• The buoyancy force always points upwards because the pressure of a fluid increases with depth.
• You can calculate the buoyancy force either directly by computing the force exerted on each of the object’s surfaces, or indirectly by finding the weight of the displaced fluid.
• If an object is completely submerged, the volume of the fluid displaced is equal to the volume of the object.
• The buoyancy force on hot-air balloons, dirigibles and other objects can be calculated by assuming that they are entirely submerged in air.
• The buoyancy force does not depend on the shape of the object, only on its volume.
• The buoyancy force experienced by an object depends on its shape.
• The fraction of an object’s volume that’s submerged is given by the ratio of its average density to that of the fluid: ρobject/ρfluid.
• An object floats if the buoyancy force exerted on it by the fluid balances its weight.
Buoyant force: An upward force exerted by a fluid that opposes the weight of an immersed object.
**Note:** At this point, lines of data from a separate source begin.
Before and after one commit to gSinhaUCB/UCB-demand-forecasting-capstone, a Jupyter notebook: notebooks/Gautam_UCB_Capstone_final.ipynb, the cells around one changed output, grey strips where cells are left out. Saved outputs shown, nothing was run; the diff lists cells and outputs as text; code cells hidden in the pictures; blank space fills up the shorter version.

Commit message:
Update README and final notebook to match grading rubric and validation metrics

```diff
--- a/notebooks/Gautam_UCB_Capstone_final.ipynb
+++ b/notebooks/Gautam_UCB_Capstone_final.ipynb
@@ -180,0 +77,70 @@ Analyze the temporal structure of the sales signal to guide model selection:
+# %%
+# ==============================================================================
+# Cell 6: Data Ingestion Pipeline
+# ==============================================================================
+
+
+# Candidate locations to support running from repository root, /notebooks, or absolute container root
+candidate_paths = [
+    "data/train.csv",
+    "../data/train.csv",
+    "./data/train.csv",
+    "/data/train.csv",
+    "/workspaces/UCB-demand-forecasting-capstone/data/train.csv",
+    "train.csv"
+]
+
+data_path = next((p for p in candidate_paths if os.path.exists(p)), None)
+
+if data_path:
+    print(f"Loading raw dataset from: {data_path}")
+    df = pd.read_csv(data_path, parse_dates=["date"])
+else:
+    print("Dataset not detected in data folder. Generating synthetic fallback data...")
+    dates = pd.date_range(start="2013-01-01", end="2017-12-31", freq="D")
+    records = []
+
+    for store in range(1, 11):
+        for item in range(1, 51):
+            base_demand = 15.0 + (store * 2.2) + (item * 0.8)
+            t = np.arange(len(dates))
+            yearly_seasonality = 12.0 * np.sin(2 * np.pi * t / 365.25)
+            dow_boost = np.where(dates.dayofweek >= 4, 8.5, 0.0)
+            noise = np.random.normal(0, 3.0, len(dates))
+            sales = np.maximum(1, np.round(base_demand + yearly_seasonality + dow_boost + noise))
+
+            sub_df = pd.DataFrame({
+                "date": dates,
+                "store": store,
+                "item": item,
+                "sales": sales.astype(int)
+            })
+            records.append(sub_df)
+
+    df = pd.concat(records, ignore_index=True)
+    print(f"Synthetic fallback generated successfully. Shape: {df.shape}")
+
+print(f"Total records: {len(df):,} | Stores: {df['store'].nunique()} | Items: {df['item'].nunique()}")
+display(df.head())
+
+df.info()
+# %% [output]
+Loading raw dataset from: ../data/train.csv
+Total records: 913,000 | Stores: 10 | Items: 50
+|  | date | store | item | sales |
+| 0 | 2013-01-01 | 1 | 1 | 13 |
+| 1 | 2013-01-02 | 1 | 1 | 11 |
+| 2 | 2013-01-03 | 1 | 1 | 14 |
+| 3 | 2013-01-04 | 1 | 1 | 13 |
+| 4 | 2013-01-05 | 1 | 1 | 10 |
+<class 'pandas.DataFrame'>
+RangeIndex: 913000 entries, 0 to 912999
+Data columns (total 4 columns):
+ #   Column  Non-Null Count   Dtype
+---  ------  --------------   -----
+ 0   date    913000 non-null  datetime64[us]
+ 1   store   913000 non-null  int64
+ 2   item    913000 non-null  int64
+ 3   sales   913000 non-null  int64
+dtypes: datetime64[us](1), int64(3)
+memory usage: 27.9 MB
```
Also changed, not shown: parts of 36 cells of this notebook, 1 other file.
Archimedes principle: The buoyant force exerted on a body immersed in a fluid is equal to the weight of the fluid the body displaces.